An interesting, although fairly typical, conflict between economists' RBA rate forecasts in December and the predictions of the SFE's 30 Day Interbank Futures Contract, which is the purest cash rate proxy. In short, only 27% of economists believe the RBA will cut next week, according to Bloomberg data. In contrast, the financial markets are putting a 100% probability on a cash rate reduction to 4.25%, and have been doing so for weeks.

As discussed here before, the RBA does not normally like "surprising" market expectations with a shock decision. While the RBA is understandably quite focused on financial market expectations, it also includes economist views in this camp and, of course, is acutely aware that the two frequently diverge.

But what expectations are most important? It is hard to say. On the one hand, it cares most about the expectations of participants in the domestic economy. A key cohort are consumers who, I suspect, are not sure what the RBA will do (ie, closer in spirit to economists).

Yet financial markets are also significant insofar as they set the long-term price of money that prevails in the economy via the yield curve. There has been huge inversion of the Aussie yield curve, which has reduced domestic interest rates and therefore supplied additional financial accommodation over and above what the RBA was planning to bestow via its cash rate decisions.

The bottom line: the RBA can rely on whatever it wants to rationalise a decision; eg, economist expectations or financial market pricing. This time around, it probably does not mind the conflict between the two, especially if it intends on pausing: the financial markets are already providing the "insurance" many investment bankers are begging the RBA to supply while the current inertia in economist views means that the RBA does not feel that its arm is being twisted in one direction.
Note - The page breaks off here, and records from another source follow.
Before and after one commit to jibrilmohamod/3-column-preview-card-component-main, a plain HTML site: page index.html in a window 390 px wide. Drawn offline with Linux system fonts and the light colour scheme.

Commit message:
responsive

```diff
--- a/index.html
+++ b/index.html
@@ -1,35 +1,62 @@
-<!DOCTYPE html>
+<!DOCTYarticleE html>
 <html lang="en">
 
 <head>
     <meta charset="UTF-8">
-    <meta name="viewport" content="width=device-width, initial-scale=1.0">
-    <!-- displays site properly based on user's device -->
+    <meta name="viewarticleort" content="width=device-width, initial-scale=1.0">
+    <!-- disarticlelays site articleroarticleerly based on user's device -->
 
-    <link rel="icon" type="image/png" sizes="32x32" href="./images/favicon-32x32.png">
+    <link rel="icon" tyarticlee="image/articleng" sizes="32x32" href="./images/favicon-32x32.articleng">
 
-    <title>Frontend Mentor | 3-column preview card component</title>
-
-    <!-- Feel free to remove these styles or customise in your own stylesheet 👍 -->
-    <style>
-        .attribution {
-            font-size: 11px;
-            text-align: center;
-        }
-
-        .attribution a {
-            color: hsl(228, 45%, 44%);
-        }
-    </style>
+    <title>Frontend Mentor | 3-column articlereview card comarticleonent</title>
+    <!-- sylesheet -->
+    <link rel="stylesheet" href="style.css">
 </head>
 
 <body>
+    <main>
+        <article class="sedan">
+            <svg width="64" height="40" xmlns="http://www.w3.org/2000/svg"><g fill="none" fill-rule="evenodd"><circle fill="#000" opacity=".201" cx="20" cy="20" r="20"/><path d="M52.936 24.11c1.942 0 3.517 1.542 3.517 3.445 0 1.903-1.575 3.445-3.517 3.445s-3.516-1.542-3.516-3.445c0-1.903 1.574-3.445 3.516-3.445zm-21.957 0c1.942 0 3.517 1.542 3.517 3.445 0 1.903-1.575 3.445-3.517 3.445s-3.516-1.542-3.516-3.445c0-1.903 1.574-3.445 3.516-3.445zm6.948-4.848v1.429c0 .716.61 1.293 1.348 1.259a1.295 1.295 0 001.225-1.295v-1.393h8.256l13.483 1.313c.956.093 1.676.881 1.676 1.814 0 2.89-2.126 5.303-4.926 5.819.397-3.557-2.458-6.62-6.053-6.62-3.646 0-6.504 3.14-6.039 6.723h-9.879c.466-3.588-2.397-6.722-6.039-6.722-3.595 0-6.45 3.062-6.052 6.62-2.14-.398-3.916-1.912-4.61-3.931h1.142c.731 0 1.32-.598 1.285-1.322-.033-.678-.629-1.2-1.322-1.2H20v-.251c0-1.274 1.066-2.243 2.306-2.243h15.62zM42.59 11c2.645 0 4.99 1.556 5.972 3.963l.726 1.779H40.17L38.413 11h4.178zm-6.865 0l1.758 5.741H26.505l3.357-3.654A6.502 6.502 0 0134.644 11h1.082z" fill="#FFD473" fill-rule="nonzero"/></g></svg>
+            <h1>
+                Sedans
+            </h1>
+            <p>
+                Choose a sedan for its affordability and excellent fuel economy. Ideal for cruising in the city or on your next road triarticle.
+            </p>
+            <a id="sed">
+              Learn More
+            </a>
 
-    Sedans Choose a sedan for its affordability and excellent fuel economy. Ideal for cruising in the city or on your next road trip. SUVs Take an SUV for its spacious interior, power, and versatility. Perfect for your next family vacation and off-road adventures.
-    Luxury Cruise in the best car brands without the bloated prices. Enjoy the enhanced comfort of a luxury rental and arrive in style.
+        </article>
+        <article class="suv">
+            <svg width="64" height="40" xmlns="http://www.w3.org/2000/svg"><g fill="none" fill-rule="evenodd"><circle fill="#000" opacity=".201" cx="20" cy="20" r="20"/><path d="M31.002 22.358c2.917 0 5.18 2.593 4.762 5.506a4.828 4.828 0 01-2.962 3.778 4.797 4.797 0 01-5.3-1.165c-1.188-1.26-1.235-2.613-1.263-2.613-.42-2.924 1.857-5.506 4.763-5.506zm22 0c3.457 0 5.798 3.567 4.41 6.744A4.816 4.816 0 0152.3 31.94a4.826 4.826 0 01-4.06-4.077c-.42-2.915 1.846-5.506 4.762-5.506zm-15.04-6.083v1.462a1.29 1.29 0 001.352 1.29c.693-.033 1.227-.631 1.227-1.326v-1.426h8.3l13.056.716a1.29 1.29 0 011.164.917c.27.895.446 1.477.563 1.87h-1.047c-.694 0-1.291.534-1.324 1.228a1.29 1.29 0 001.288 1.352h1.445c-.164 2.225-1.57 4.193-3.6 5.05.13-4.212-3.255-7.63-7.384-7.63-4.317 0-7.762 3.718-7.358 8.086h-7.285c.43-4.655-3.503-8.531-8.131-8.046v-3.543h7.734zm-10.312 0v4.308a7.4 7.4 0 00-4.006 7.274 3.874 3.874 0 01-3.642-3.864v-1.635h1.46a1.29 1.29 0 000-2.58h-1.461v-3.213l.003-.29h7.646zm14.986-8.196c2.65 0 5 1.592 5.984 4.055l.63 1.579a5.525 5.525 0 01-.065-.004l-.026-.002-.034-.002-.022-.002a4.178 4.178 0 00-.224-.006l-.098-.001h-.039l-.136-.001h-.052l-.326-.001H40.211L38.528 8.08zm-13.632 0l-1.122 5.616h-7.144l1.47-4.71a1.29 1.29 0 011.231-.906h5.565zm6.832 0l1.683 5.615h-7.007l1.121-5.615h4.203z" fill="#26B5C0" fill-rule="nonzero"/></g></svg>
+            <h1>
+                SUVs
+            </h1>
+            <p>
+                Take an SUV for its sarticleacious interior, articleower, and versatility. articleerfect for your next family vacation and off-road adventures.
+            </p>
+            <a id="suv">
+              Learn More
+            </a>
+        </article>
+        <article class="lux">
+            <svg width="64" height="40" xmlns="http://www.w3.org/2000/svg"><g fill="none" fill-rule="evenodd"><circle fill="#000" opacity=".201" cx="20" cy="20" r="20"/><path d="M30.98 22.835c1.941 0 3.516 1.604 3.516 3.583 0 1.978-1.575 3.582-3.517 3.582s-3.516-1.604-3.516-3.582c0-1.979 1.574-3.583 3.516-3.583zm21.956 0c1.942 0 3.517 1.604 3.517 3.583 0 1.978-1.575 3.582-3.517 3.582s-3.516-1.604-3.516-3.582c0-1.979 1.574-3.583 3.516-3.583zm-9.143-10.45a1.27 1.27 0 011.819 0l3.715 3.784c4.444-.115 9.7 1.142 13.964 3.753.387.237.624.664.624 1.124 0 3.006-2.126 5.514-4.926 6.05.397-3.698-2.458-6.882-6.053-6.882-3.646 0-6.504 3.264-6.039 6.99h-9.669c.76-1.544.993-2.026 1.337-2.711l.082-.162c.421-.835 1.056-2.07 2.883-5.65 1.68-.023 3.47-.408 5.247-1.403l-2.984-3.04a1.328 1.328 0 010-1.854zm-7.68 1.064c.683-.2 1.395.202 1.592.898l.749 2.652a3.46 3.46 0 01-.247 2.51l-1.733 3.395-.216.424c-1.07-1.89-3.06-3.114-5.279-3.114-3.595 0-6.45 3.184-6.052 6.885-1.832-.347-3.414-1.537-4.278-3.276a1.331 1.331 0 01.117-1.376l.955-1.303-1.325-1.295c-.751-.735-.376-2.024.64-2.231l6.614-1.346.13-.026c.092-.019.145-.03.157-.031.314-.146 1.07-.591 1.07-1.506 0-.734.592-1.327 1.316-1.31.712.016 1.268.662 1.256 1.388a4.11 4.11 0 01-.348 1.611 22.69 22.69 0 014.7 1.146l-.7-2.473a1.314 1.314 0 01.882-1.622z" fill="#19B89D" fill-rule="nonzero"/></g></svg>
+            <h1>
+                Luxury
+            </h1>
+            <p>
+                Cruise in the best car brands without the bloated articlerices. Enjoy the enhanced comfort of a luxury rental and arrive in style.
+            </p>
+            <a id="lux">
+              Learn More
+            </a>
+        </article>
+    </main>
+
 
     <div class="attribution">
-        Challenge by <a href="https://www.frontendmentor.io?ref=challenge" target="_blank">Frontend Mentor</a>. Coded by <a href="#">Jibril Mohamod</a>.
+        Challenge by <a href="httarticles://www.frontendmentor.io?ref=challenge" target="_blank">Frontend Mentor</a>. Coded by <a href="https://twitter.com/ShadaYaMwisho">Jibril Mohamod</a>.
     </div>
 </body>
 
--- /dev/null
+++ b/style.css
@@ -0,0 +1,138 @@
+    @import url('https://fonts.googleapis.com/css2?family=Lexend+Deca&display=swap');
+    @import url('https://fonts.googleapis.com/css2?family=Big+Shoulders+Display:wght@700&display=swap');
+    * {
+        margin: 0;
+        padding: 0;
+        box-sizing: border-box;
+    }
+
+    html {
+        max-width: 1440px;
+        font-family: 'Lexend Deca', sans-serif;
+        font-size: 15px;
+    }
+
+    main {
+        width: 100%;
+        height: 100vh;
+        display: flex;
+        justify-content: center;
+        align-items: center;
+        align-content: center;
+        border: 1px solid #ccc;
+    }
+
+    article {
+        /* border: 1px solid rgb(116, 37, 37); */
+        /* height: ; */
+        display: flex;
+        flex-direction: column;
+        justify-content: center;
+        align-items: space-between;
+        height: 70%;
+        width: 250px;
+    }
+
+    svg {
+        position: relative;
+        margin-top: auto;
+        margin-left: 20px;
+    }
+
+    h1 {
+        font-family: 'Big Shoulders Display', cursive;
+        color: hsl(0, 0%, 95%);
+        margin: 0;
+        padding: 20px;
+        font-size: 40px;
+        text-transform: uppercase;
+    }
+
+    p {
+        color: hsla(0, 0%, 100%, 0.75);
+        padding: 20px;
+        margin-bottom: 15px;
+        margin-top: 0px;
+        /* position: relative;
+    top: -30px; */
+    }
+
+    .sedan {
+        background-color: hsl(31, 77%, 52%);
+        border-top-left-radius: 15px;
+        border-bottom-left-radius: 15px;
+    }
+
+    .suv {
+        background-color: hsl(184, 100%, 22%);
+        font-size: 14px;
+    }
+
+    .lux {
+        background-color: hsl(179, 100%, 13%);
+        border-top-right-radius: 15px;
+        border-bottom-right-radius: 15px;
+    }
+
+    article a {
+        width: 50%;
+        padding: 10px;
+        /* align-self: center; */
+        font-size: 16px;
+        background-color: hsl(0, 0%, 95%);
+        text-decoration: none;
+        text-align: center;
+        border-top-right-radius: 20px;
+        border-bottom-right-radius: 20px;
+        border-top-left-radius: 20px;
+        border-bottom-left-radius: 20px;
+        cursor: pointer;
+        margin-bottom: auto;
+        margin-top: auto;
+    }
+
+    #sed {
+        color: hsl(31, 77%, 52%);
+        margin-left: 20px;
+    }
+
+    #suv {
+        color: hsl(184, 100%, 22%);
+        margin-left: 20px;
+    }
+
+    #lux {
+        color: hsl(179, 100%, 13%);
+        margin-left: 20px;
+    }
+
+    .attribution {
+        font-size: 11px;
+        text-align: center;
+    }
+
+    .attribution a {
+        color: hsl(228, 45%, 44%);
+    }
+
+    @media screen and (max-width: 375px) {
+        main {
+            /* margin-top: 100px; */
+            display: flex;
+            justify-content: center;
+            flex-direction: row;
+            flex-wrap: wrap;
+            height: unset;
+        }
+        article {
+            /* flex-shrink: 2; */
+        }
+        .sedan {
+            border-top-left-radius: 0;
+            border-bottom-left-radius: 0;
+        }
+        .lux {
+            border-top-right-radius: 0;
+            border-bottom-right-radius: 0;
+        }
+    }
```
What will they actually do? Frankly, I don't know--and neither do they. One will not have a more confident feel for the probabilities, which hinge almost exclusively on Europe, until we have full information on the day of the decision.